Perhaps the most liberating aspect of that journey was that I found a new freedom — a freedom to explore my spirituality.

For the first time in my young life, I had to break free from being completely dependent on church sermons and ministers. And it wasn’t an easy process. In fact, it took years before I felt spiritually healthy and it’s still a work in progress. Continue reading

‘I Have A Male Soul.’ – says Singer Charice

Charice-PempengcoFormer Glee star and pop singer, Charice has revealed she’s slowly becoming a man – but she won’t be changing her body.

The Filipino star taped a new interview with Oprah Winfrey, who discovered the singer/actress almost a decade ago, and she told the TV titan she’s changing her look to embrace her “male soul”.

Charice, who announced she was gay last year (Jun13), insists she’ll never follow Cher’s son Chaz Bono, who underwent gender reassignment to become a man – but she wants to look like one. She explains, “I’m not exactly transitioning to a male, but basically my soul is, like, male. But I’m not going to go through that stage where I’m going to change everything – not change my body.

“I’ll cut my hair and wear boy clothes and everything, but that’s all.”
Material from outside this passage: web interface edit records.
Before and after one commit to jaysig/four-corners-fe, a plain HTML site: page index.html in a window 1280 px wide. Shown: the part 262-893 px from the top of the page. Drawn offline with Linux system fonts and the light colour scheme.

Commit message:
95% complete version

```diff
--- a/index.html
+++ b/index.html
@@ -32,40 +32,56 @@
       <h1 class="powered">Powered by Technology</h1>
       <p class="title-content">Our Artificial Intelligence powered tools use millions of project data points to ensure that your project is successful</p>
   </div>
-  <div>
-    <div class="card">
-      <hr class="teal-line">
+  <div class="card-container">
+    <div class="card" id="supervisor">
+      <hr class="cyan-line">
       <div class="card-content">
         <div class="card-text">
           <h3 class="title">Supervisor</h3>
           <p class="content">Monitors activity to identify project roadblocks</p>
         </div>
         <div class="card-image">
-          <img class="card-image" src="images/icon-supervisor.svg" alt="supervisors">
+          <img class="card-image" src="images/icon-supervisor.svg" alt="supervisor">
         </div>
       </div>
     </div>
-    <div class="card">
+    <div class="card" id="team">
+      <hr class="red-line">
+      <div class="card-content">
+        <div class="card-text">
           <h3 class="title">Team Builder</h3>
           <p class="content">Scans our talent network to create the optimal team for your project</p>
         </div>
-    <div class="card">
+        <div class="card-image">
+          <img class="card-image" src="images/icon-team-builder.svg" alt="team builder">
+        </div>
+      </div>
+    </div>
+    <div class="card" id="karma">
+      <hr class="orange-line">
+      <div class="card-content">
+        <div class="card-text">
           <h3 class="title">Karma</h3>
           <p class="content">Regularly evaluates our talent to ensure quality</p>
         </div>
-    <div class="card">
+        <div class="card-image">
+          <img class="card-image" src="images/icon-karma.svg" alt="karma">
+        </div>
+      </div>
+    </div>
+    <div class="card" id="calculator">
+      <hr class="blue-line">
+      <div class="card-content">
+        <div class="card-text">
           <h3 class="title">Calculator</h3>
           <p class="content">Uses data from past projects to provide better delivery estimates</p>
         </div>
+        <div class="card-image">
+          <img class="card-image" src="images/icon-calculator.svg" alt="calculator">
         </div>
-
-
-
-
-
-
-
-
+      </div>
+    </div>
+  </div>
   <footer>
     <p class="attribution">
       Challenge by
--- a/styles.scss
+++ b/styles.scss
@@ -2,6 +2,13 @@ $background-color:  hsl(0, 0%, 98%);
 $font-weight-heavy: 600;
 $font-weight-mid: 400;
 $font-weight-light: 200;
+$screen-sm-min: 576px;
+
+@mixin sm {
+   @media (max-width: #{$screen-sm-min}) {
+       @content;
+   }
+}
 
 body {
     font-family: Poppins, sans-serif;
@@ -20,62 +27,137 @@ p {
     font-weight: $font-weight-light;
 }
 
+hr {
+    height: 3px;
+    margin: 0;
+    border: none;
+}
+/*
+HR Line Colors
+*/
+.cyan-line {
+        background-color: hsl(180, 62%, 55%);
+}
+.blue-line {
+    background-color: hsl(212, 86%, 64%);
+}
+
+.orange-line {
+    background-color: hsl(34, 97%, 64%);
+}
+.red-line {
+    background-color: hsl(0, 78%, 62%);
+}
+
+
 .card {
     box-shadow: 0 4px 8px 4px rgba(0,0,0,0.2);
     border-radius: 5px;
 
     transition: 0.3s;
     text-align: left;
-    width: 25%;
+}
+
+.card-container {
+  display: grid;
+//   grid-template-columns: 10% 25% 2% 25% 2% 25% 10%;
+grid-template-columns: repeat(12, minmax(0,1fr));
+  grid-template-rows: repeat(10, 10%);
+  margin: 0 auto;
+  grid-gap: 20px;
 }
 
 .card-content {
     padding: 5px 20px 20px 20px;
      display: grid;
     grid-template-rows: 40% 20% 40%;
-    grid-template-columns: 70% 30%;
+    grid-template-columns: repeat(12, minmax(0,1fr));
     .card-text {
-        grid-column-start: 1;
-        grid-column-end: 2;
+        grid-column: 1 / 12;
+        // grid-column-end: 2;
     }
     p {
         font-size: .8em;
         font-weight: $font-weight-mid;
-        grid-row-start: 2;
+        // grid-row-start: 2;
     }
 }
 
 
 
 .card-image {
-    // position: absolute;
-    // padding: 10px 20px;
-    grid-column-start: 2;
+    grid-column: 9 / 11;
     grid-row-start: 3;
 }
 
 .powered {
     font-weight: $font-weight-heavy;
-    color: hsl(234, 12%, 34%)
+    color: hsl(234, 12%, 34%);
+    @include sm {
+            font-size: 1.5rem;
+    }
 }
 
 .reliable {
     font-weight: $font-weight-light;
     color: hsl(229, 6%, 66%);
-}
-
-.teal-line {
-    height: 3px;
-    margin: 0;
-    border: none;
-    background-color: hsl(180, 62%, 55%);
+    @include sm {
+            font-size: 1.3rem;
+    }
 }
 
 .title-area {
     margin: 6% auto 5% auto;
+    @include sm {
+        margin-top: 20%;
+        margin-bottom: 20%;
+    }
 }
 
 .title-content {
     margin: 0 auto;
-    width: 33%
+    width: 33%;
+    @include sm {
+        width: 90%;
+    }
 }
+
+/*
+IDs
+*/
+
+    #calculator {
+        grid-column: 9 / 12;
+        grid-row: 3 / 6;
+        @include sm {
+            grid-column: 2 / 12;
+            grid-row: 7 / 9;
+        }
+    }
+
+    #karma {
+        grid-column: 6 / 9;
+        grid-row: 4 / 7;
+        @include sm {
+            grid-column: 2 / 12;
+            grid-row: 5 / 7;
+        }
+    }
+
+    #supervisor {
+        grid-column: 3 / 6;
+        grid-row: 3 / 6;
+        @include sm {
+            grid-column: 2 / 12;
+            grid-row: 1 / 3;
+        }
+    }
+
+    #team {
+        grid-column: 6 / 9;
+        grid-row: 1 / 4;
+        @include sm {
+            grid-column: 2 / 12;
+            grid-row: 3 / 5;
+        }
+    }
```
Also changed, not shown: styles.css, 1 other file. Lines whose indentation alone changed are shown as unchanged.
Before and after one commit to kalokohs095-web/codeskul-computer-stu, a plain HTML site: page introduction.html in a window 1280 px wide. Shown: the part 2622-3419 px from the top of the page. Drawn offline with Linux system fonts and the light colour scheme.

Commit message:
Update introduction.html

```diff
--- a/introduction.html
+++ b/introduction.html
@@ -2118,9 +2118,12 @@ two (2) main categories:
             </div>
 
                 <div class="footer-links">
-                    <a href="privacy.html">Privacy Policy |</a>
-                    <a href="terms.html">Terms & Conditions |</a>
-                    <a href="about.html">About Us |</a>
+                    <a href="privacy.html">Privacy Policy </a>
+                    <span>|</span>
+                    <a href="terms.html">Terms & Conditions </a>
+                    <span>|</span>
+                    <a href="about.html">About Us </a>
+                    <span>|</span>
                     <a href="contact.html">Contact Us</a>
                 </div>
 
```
Charice also recalled the moment when she realised she was gay, adding, “‘I knew when I was five. I was in grade school and I saw this girl and I felt different. I didn’t know what it was but I just knew that time, like, it felt special. And when I was 10, I was like, ‘Oh, that’s it, I’m gay’. I found the word.”

The interview airs in America today (19Oct14).

LIVING WITH HATE

singles 25You can be the ripest, juiciest peach in the world, and there’s still going to be somebody who hates peaches. – Dita Von Teese

Mother Theresa (1910 – 1997) was a Catholic nun of Albanian origin, who lived in India for most of her life. She founded the missionaries of charity, a Roman Catholic religious organization which as at 2012 had become active in over 130 countries worldwide. She and her nuns dedicated their lives to caring for the sick and bringing comfort to the dying.  She was proclaimed a living saint not only by Catholics, but also by Protestants, Jews, Muslims, Hindus and Buddhists, and was popularly known by all as ‘the saint of the gutter.’ Mother Teresa was the recipient of numerous honours including the 1979 Nobel Peace Prize. In 2003, she was beatified as “Blessed Teresa of Calcutta”.

To me, if there was ever a ripe, juicy peach, a kind-hearted woman who lived a phenomenal life, devoted to the poor and downtrodden, to peace and the end of violence such as Mother Teresa was it. Continue reading